The enduring violence of elections in Pakistan
Political violence motivated by power politics, ethnic considerations, religious differences, and confrontation between the governments and opposition parties is a regional trend with some variations, as caste, communal, and tribal factors also contribute. In recent decades, incidents of violence all over South Asia have remained pervasive, but the frequent surges of all forms of violence have taken a very heavy toll on common citizens and security forces in Pakistan. If we include the insurgency in Balochistan and terrorism, Pakistan has suffered the most after Afghanistan. The estimates run into 75,000 dead-- more than the total casualties of all the wars the country has fought with arch-rival India. At the root of the violence is a quest for power, staking claims over local resources, sectarian hatred, and the push for one ideology to shape society or influence state policies.
No other country within the proximate region has seen so much political violence for so long, and with as many entangled dimensions as Pakistan has. The main reasons are the lingering question of political legitimacy of the ruling classes, the ruthless contestation for power among ethnic and mainstream political parties, and the manipulation of political and other actors by state institutions. Interventions into democratic politics, the disruption of constitutional continuity and the creation of King’s parties, alongside participation in the ‘war on terror’ have fatigued state capacities to maintain political order. Unfortunately, even elected governments, in recent decades, have pursued a confrontational path with opposition parties, more than working out compromises and political settlements. Political attitudes, such as these, have generated an atmosphere of hostility among political leaders that go far beyond the normal boundaries of peaceful political contestation.
We see the root causes of political conflicts in Pakistan and beyond, not in democracy and elections by themselves, but in the permissive political culture of violence generated by hot-headed leaders. Much like terrorism, conflicts in the political arena have also explicit political purposes, from intimidating adversaries, establishing dominance to engaging in endless cycles of revenge. The motives behind political violence vary from one political theatre, city, and region to another. There also appear to be a few common factors among all South Asian societies: Rule-less politics driven by a flawed understanding of freedoms of expression and association that many groups and leaders use to push forward their political agendas. Societies have become overly politicized and polarized, which further weakens democratic norms of compromise, negotiated settlement and autonomy of constitutional institutions.
In spirit, elections in Pakistan are more in tune with feudal rivalry than a democratic contest. Such a political orientation sanctions the use of violent, criminal means to pursue political ends.
Rasul Bakhsh Rais
All over South Asia, but more so in Pakistan, endless political confrontation between government and opposition parties has created space for violent actors of all types, besides giving rise to organized groups that routinely challenge the writ of the state and institutions by engaging in violent acts. Lawyers, doctors, students of colleges and universities, and more often, the political workers of parties have been engaged in violent acts with regular immunity that breeds more violence in the streets of the country.
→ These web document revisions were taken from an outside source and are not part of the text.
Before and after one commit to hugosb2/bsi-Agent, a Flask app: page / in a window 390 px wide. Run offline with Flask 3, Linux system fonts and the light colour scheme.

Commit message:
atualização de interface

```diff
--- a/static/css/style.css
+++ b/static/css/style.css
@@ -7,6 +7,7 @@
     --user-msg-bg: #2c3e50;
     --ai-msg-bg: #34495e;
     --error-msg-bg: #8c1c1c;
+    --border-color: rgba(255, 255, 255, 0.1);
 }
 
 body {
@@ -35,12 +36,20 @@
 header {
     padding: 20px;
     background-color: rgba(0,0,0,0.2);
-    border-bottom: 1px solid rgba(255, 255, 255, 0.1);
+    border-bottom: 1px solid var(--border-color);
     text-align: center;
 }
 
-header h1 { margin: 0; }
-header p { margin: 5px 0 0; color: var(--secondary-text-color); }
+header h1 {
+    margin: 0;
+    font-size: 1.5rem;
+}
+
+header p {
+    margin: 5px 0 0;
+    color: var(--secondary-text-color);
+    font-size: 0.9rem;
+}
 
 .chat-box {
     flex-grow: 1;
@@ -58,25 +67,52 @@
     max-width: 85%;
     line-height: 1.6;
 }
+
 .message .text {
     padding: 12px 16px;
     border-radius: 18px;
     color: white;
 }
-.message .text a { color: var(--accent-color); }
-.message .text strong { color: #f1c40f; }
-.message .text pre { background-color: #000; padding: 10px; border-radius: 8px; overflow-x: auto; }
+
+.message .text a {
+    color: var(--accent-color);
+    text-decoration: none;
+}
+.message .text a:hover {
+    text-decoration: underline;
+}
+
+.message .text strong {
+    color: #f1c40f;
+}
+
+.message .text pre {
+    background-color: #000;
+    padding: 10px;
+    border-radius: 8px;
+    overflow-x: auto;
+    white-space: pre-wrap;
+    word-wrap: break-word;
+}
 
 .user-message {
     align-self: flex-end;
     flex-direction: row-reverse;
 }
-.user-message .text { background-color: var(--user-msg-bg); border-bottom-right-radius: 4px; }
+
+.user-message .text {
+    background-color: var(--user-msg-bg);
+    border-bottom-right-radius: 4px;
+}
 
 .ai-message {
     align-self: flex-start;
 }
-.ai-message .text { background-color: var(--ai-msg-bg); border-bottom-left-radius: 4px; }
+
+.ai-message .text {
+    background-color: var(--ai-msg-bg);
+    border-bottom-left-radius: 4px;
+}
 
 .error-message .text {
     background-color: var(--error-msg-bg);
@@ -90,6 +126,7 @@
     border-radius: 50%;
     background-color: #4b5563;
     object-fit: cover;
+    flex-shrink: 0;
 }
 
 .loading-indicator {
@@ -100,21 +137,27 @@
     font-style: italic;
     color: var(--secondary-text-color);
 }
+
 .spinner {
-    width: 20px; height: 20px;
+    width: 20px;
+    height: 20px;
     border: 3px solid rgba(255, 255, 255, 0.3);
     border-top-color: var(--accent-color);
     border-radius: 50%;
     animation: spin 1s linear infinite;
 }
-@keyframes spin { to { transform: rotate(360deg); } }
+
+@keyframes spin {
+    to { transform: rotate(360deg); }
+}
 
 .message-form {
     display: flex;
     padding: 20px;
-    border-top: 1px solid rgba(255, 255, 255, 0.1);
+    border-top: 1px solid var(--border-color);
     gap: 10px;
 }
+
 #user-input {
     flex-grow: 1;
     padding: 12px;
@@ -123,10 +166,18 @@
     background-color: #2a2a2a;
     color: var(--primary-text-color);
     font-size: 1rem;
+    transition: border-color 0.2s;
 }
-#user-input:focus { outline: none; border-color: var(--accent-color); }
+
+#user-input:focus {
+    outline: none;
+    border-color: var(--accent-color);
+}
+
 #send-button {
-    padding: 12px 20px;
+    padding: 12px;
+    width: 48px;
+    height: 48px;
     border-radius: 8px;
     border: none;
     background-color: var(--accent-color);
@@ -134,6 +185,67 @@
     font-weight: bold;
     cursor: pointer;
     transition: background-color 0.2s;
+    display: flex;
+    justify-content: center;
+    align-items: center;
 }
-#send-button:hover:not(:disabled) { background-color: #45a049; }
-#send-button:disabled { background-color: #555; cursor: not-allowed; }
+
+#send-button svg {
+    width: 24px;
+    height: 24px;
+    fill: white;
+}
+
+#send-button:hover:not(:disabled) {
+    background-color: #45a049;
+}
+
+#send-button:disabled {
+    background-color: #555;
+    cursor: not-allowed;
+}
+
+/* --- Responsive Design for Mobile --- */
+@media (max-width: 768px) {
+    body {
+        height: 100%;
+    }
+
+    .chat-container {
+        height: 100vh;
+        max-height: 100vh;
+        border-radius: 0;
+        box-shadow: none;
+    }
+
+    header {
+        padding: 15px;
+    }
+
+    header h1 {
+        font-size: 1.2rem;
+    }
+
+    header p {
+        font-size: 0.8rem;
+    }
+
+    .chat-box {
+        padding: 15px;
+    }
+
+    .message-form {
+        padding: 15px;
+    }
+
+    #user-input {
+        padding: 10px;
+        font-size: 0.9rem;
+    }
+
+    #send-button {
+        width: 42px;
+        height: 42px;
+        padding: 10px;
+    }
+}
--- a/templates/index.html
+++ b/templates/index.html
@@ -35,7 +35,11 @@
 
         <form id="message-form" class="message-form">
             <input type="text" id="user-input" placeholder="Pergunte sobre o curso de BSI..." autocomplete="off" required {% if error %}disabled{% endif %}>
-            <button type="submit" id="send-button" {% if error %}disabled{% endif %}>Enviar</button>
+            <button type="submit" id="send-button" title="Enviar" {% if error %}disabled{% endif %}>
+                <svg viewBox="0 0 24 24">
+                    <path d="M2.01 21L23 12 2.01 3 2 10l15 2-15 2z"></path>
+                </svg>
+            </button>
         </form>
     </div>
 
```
The current phase of political confrontation is the continuation of a long cycle in which rivals have accused one another of stealing elections, pointing fingers at the establishment for ‘managing’ elections, and perpetually creating a legitimacy crisis. The fundamental means of settling political disputes in a democracy has become controversial.
But there is another side to it. In this power-oriented feudal society, winning elections is about claiming honor for individuals, extending circles of influence, and relishing the defeat of political rivals. In spirit, elections in Pakistan are more in tune with feudal rivalry than a democratic contest. Such a political orientation sanctions the use of violent, criminal means to pursue political ends.
In this climate of simmering conflict where the stakes are so high and divisions so deep, violence in the forthcoming elections in Punjab and Khyber Pakhtunkhwa (KP) cannot be ruled out.
During the past several rounds of elections, we have seen individuals and parties using coercion, intimidation, targeted assassinations, physical assaults and engaging in mob violence.
While states in South Asia have succeeded in crushing, destroying, or constraining violent groups like Maoists, Tamil Tigers and the TTP, they continue to fail in preventing electoral violence, mainly due to multiple polarities and the shallow roots of their democratic values and culture.
— Rasul Bakhsh Rais is Professor of Political Science in the Department of Humanities and Social Sciences, LUMS, Lahore. His latest book is “Islam, Ethnicity and Power Politics: Constructing Pakistan’s National Identity” (Oxford University Press, 2017).